**EXTRACTED DATA:**
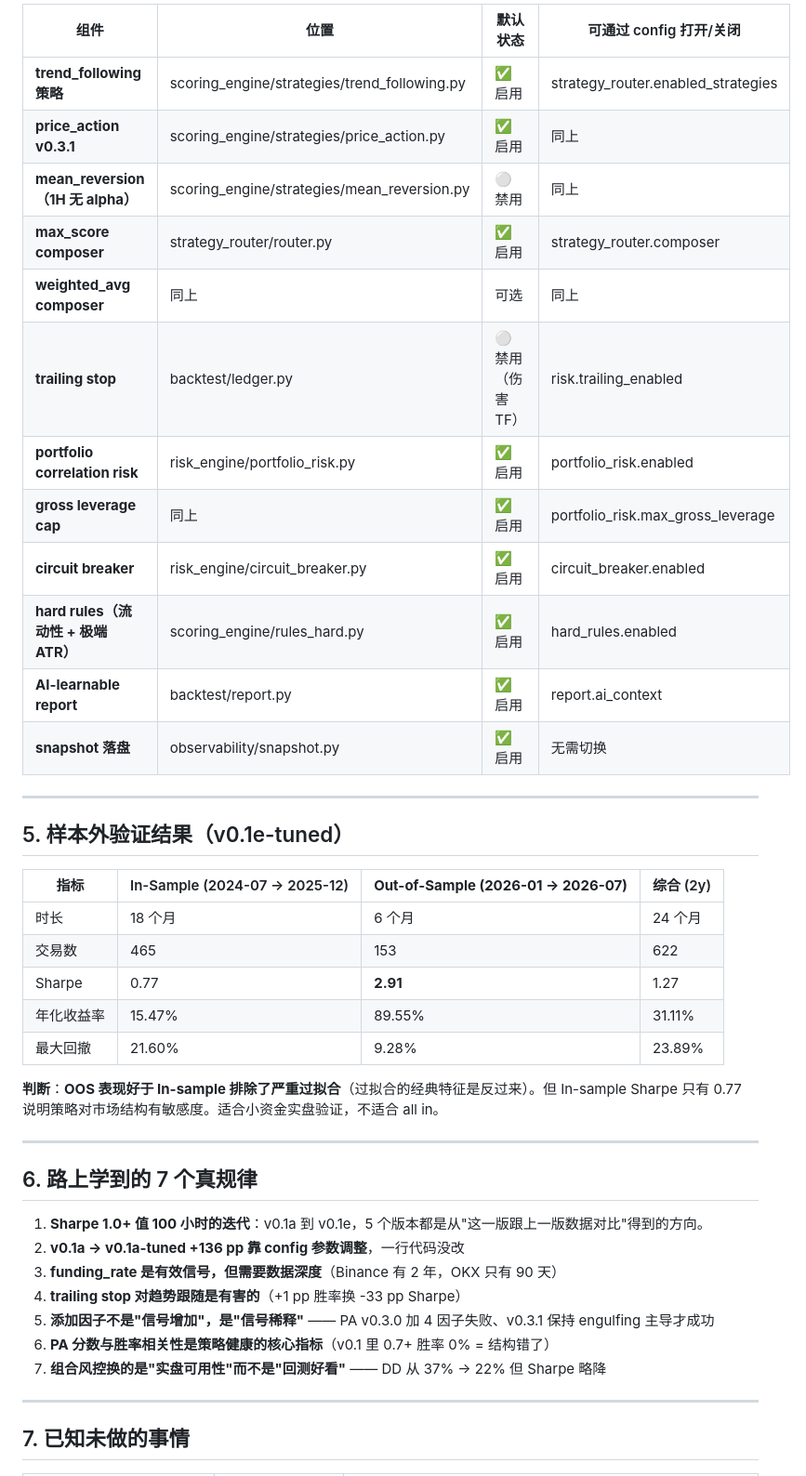
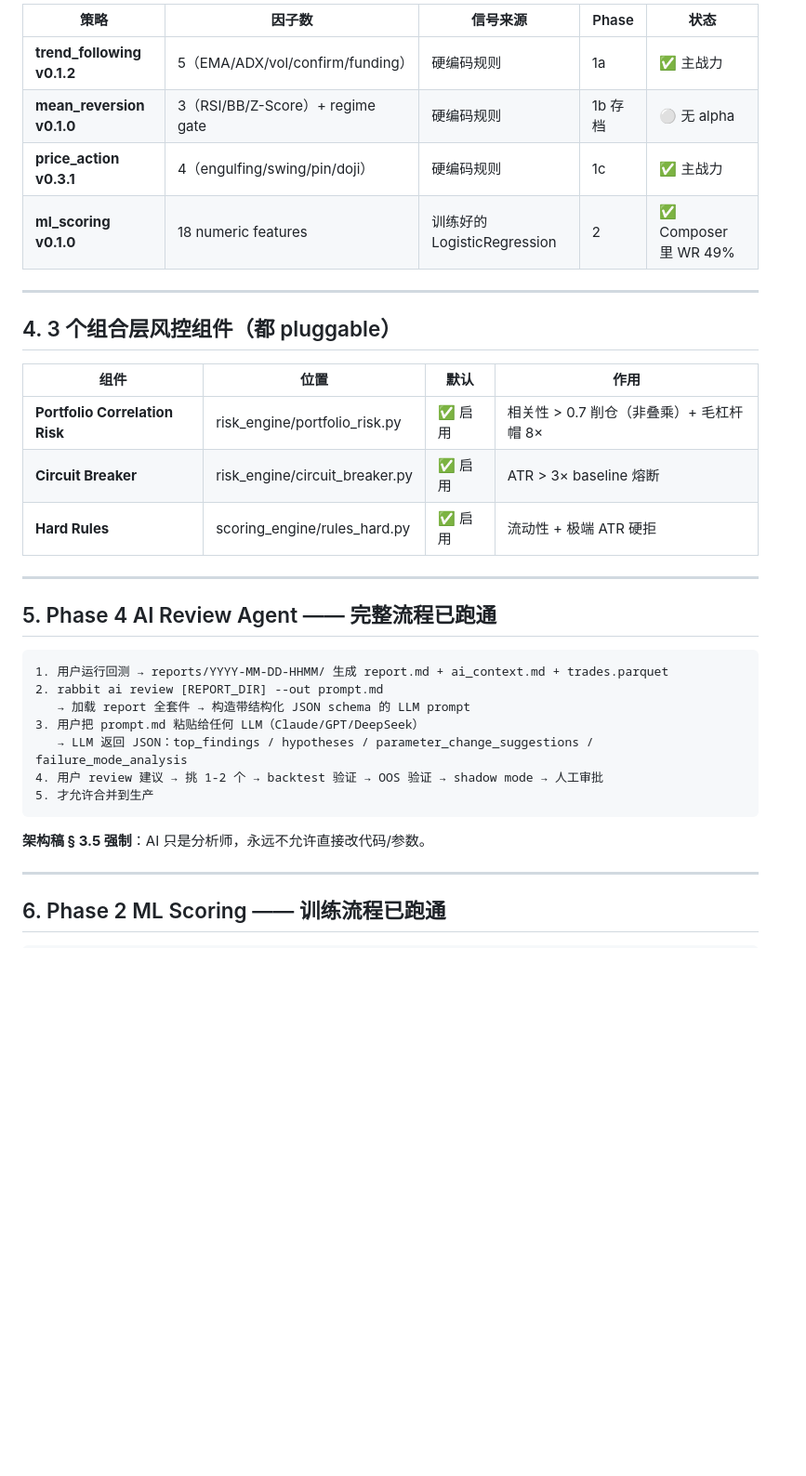
Before and after one commit to xiaomimi123/rabbit-Hunter-5.0-, a Markdown page: docs/DELIVERY_SUMMARY.md, the part around one of its changes. Shown at 93% size. Rendered like a GitHub page; blank space fills up the shorter version.

````diff
--- a/docs/DELIVERY_SUMMARY.md
+++ b/docs/DELIVERY_SUMMARY.md
@@ -76,46 +64,38 @@ docker/  单容器，直接 `make backtest` 跑完 2 年
 
-| 组件 | 位置 | 默认状态 | 可通过 config 打开/关闭 |
-|---|---|---|---|
-| **trend_following 策略** | scoring_engine/strategies/trend_following.py | ✅ 启用 | strategy_router.enabled_strategies |
-| **price_action v0.3.1** | scoring_engine/strategies/price_action.py | ✅ 启用 | 同上 |
-| **mean_reversion（1H 无 alpha）** | scoring_engine/strategies/mean_reversion.py | ⚪ 禁用 | 同上 |
-| **max_score composer** | strategy_router/router.py | ✅ 启用 | strategy_router.composer |
-| **weighted_avg composer** | 同上 | 可选 | 同上 |
-| **trailing stop** | backtest/ledger.py | ⚪ 禁用（伤害 TF） | risk.trailing_enabled |
-| **portfolio correlation risk** | risk_engine/portfolio_risk.py | ✅ 启用 | portfolio_risk.enabled |
-| **gross leverage cap** | 同上 | ✅ 启用 | portfolio_risk.max_gross_leverage |
-| **circuit breaker** | risk_engine/circuit_breaker.py | ✅ 启用 | circuit_breaker.enabled |
-| **hard rules（流动性 + 极端 ATR）** | scoring_engine/rules_hard.py | ✅ 启用 | hard_rules.enabled |
-| **AI-learnable report** | backtest/report.py | ✅ 启用 | report.ai_context |
-| **snapshot 落盘** | observability/snapshot.py | ✅ 启用 | 无需切换 |
+| 策略 | 因子数 | 信号来源 | Phase | 状态 |
+|---|---|---|---|---|
+| **trend_following v0.1.2** | 5（EMA/ADX/vol/confirm/funding） | 硬编码规则 | 1a | ✅ 主战力 |
+| **mean_reversion v0.1.0** | 3（RSI/BB/Z-Score）+ regime gate | 硬编码规则 | 1b 存档 | ⚪ 无 alpha |
+| **price_action v0.3.1** | 4（engulfing/swing/pin/doji） | 硬编码规则 | 1c | ✅ 主战力 |
+| **ml_scoring v0.1.0** | 18 numeric features | 训练好的 LogisticRegression | 2 | ✅ Composer 里 WR 49% |
 
 ---
 
-## 5. 样本外验证结果（v0.1e-tuned）
+## 4. 3 个组合层风控组件（都 pluggable）
 
-| 指标 | In-Sample (2024-07 → 2025-12) | **Out-of-Sample (2026-01 → 2026-07)** | 综合 (2y) |
+| 组件 | 位置 | 默认 | 作用 |
 |---|---|---|---|
-| 时长 | 18 个月 | 6 个月 | 24 个月 |
-| 交易数 | 465 | 153 | 622 |
-| Sharpe | 0.77 | **2.91** | 1.27 |
-| 年化收益率 | 15.47% | 89.55% | 31.11% |
-| 最大回撤 | 21.60% | 9.28% | 23.89% |
-
-**判断**：**OOS 表现好于 In-sample 排除了严重过拟合**（过拟合的经典特征是反过来）。但 In-sample Sharpe 只有 0.77 说明策略对市场结构有敏感度。适合小资金实盘验证，不适合 all in。
+| **Portfolio Correlation Risk** | risk_engine/portfolio_risk.py | ✅ 启用 | 相关性 > 0.7 削仓（非叠乘）+ 毛杠杆帽 8× |
+| **Circuit Breaker** | risk_engine/circuit_breaker.py | ✅ 启用 | ATR > 3× baseline 熔断 |
+| **Hard Rules** | scoring_engine/rules_hard.py | ✅ 启用 | 流动性 + 极端 ATR 硬拒 |
 
 ---
 
-## 6. 路上学到的 7 个真规律
+## 5. Phase 4 AI Review Agent —— 完整流程已跑通
 
-1. **Sharpe 1.0+ 值 100 小时的迭代**：v0.1a 到 v0.1e，5 个版本都是从"这一版跟上一版数据对比"得到的方向。
-2. **v0.1a → v0.1a-tuned +136 pp 靠 config 参数调整**，一行代码没改
-3. **funding_rate 是有效信号，但需要数据深度**（Binance 有 2 年，OKX 只有 90 天）
-4. **trailing stop 对趋势跟随是有害的**（+1 pp 胜率换 -33 pp Sharpe）
-5. **添加因子不是"信号增加"，是"信号稀释"** —— PA v0.3.0 加 4 因子失败、v0.3.1 保持 engulfing 主导才成功
-6. **PA 分数与胜率相关性是策略健康的核心指标**（v0.1 里 0.7+ 胜率 0% = 结构错了）
-7. **组合风控换的是"实盘可用性"而不是"回测好看"** —— DD 从 37% → 22% 但 Sharpe 略降
+```
+1. 用户运行回测 → reports/YYYY-MM-DD-HHMM/ 生成 report.md + ai_context.md + trades.parquet
+2. rabbit ai review [REPORT_DIR] --out prompt.md
+   → 加载 report 全套件 → 构造带结构化 JSON schema 的 LLM prompt
+3. 用户把 prompt.md 粘贴给任何 LLM（Claude/GPT/DeepSeek）
+   → LLM 返回 JSON：top_findings / hypotheses / parameter_change_suggestions / failure_mode_analysis
+4. 用户 review 建议 → 挑 1-2 个 → backtest 验证 → OOS 验证 → shadow mode → 人工审批
+5. 才允许合并到生产
+```
+
+**架构稿 § 3.5 强制**：AI 只是分析师，永远不允许直接改代码/参数。
 
 ---
 
-## 7. 已知未做的事情
+## 6. Phase 2 ML Scoring —— 训练流程已跑通
 
````
Also changed, not shown: other parts of docs/DELIVERY_SUMMARY.md (+141 -96 lines).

**WHAT YOU SHOULD DO:**
Without the pictures, output the full listing exactly as it stands.

**SOLUTION TO THE EXERCISE:**
Before and after one commit to xiaomimi123/rabbit-Hunter-5.0-, a Markdown page: docs/DELIVERY_SUMMARY.md, the part around one of its changes. Shown at 93% size. Rendered like a GitHub page; blank space fills up the shorter version.

````diff
--- a/docs/DELIVERY_SUMMARY.md
+++ b/docs/DELIVERY_SUMMARY.md
@@ -76,46 +64,38 @@ docker/  单容器，直接 `make backtest` 跑完 2 年
 
-| 组件 | 位置 | 默认状态 | 可通过 config 打开/关闭 |
-|---|---|---|---|
-| **trend_following 策略** | scoring_engine/strategies/trend_following.py | ✅ 启用 | strategy_router.enabled_strategies |
-| **price_action v0.3.1** | scoring_engine/strategies/price_action.py | ✅ 启用 | 同上 |
-| **mean_reversion（1H 无 alpha）** | scoring_engine/strategies/mean_reversion.py | ⚪ 禁用 | 同上 |
-| **max_score composer** | strategy_router/router.py | ✅ 启用 | strategy_router.composer |
-| **weighted_avg composer** | 同上 | 可选 | 同上 |
-| **trailing stop** | backtest/ledger.py | ⚪ 禁用（伤害 TF） | risk.trailing_enabled |
-| **portfolio correlation risk** | risk_engine/portfolio_risk.py | ✅ 启用 | portfolio_risk.enabled |
-| **gross leverage cap** | 同上 | ✅ 启用 | portfolio_risk.max_gross_leverage |
-| **circuit breaker** | risk_engine/circuit_breaker.py | ✅ 启用 | circuit_breaker.enabled |
-| **hard rules（流动性 + 极端 ATR）** | scoring_engine/rules_hard.py | ✅ 启用 | hard_rules.enabled |
-| **AI-learnable report** | backtest/report.py | ✅ 启用 | report.ai_context |
-| **snapshot 落盘** | observability/snapshot.py | ✅ 启用 | 无需切换 |
+| 策略 | 因子数 | 信号来源 | Phase | 状态 |
+|---|---|---|---|---|
+| **trend_following v0.1.2** | 5（EMA/ADX/vol/confirm/funding） | 硬编码规则 | 1a | ✅ 主战力 |
+| **mean_reversion v0.1.0** | 3（RSI/BB/Z-Score）+ regime gate | 硬编码规则 | 1b 存档 | ⚪ 无 alpha |
+| **price_action v0.3.1** | 4（engulfing/swing/pin/doji） | 硬编码规则 | 1c | ✅ 主战力 |
+| **ml_scoring v0.1.0** | 18 numeric features | 训练好的 LogisticRegression | 2 | ✅ Composer 里 WR 49% |
 
 ---
 
-## 5. 样本外验证结果（v0.1e-tuned）
+## 4. 3 个组合层风控组件（都 pluggable）
 
-| 指标 | In-Sample (2024-07 → 2025-12) | **Out-of-Sample (2026-01 → 2026-07)** | 综合 (2y) |
+| 组件 | 位置 | 默认 | 作用 |
 |---|---|---|---|
-| 时长 | 18 个月 | 6 个月 | 24 个月 |
-| 交易数 | 465 | 153 | 622 |
-| Sharpe | 0.77 | **2.91** | 1.27 |
-| 年化收益率 | 15.47% | 89.55% | 31.11% |
-| 最大回撤 | 21.60% | 9.28% | 23.89% |
-
-**判断**：**OOS 表现好于 In-sample 排除了严重过拟合**（过拟合的经典特征是反过来）。但 In-sample Sharpe 只有 0.77 说明策略对市场结构有敏感度。适合小资金实盘验证，不适合 all in。
+| **Portfolio Correlation Risk** | risk_engine/portfolio_risk.py | ✅ 启用 | 相关性 > 0.7 削仓（非叠乘）+ 毛杠杆帽 8× |
+| **Circuit Breaker** | risk_engine/circuit_breaker.py | ✅ 启用 | ATR > 3× baseline 熔断 |
+| **Hard Rules** | scoring_engine/rules_hard.py | ✅ 启用 | 流动性 + 极端 ATR 硬拒 |
 
 ---
 
-## 6. 路上学到的 7 个真规律
+## 5. Phase 4 AI Review Agent —— 完整流程已跑通
 
-1. **Sharpe 1.0+ 值 100 小时的迭代**：v0.1a 到 v0.1e，5 个版本都是从"这一版跟上一版数据对比"得到的方向。
-2. **v0.1a → v0.1a-tuned +136 pp 靠 config 参数调整**，一行代码没改
-3. **funding_rate 是有效信号，但需要数据深度**（Binance 有 2 年，OKX 只有 90 天）
-4. **trailing stop 对趋势跟随是有害的**（+1 pp 胜率换 -33 pp Sharpe）
-5. **添加因子不是"信号增加"，是"信号稀释"** —— PA v0.3.0 加 4 因子失败、v0.3.1 保持 engulfing 主导才成功
-6. **PA 分数与胜率相关性是策略健康的核心指标**（v0.1 里 0.7+ 胜率 0% = 结构错了）
-7. **组合风控换的是"实盘可用性"而不是"回测好看"** —— DD 从 37% → 22% 但 Sharpe 略降
+```
+1. 用户运行回测 → reports/YYYY-MM-DD-HHMM/ 生成 report.md + ai_context.md + trades.parquet
+2. rabbit ai review [REPORT_DIR] --out prompt.md
+   → 加载 report 全套件 → 构造带结构化 JSON schema 的 LLM prompt
+3. 用户把 prompt.md 粘贴给任何 LLM（Claude/GPT/DeepSeek）
+   → LLM 返回 JSON：top_findings / hypotheses / parameter_change_suggestions / failure_mode_analysis
+4. 用户 review 建议 → 挑 1-2 个 → backtest 验证 → OOS 验证 → shadow mode → 人工审批
+5. 才允许合并到生产
+```
+
+**架构稿 § 3.5 强制**：AI 只是分析师，永远不允许直接改代码/参数。
 
 ---
 
-## 7. 已知未做的事情
+## 6. Phase 2 ML Scoring —— 训练流程已跑通
 
````
Also changed, not shown: other parts of docs/DELIVERY_SUMMARY.md (+141 -96 lines).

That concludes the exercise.